REQUIRED WORK:
If a line in the data contains "spec", copy it out.

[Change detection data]
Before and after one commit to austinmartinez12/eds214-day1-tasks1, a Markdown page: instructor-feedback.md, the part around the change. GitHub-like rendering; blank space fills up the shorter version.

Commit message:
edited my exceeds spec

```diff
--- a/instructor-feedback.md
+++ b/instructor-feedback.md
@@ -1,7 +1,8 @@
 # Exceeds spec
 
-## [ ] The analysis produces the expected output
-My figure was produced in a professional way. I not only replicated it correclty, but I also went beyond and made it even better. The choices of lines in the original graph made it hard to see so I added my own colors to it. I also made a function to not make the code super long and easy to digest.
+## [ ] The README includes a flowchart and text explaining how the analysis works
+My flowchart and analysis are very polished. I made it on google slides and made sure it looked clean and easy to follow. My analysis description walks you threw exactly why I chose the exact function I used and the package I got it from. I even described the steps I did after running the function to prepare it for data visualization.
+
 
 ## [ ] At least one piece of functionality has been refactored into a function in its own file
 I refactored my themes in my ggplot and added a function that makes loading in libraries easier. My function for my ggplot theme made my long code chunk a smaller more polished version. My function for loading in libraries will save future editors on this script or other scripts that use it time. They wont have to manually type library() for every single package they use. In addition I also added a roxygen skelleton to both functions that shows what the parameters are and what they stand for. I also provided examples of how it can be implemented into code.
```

---

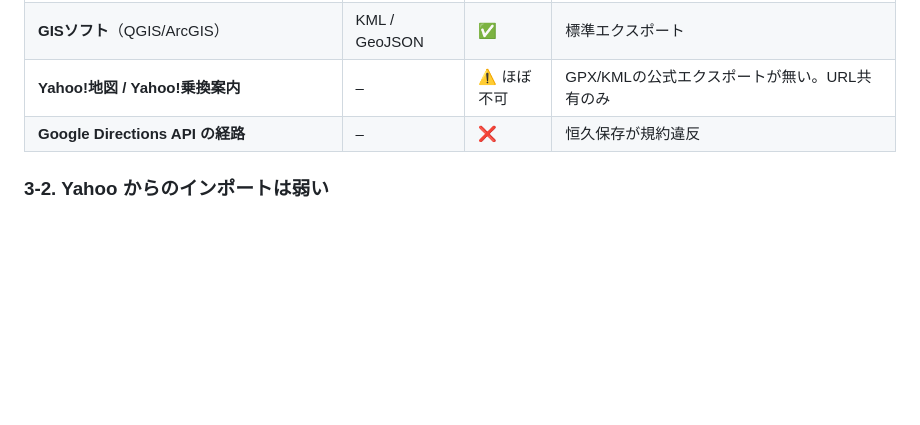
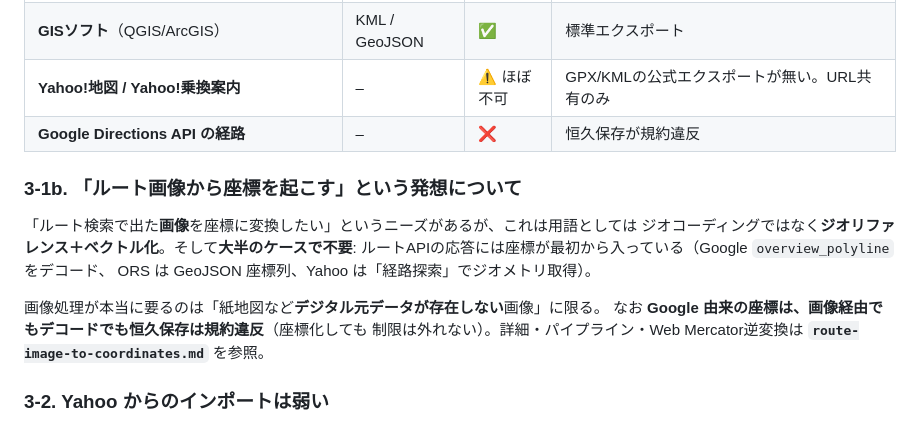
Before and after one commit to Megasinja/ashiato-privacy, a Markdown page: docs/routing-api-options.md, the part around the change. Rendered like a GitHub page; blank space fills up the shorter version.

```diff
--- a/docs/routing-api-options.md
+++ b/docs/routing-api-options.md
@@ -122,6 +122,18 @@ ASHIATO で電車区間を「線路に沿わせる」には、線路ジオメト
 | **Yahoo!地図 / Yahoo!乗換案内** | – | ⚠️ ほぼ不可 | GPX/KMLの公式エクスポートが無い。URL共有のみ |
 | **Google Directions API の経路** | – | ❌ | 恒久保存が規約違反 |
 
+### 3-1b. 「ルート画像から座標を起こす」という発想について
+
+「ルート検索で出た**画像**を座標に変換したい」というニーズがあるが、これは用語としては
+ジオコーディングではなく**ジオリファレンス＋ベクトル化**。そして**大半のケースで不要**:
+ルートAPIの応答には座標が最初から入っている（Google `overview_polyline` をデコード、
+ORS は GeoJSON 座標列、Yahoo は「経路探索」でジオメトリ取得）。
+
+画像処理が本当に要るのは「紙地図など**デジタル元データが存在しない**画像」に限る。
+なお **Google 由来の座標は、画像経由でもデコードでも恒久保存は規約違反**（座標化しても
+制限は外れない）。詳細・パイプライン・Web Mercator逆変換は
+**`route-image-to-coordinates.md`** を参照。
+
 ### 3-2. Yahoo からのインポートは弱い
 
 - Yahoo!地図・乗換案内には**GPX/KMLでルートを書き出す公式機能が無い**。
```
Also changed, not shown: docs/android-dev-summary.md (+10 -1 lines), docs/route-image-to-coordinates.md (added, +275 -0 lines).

YOUR RESPONSE:
edited my exceeds spec
 # Exceeds spec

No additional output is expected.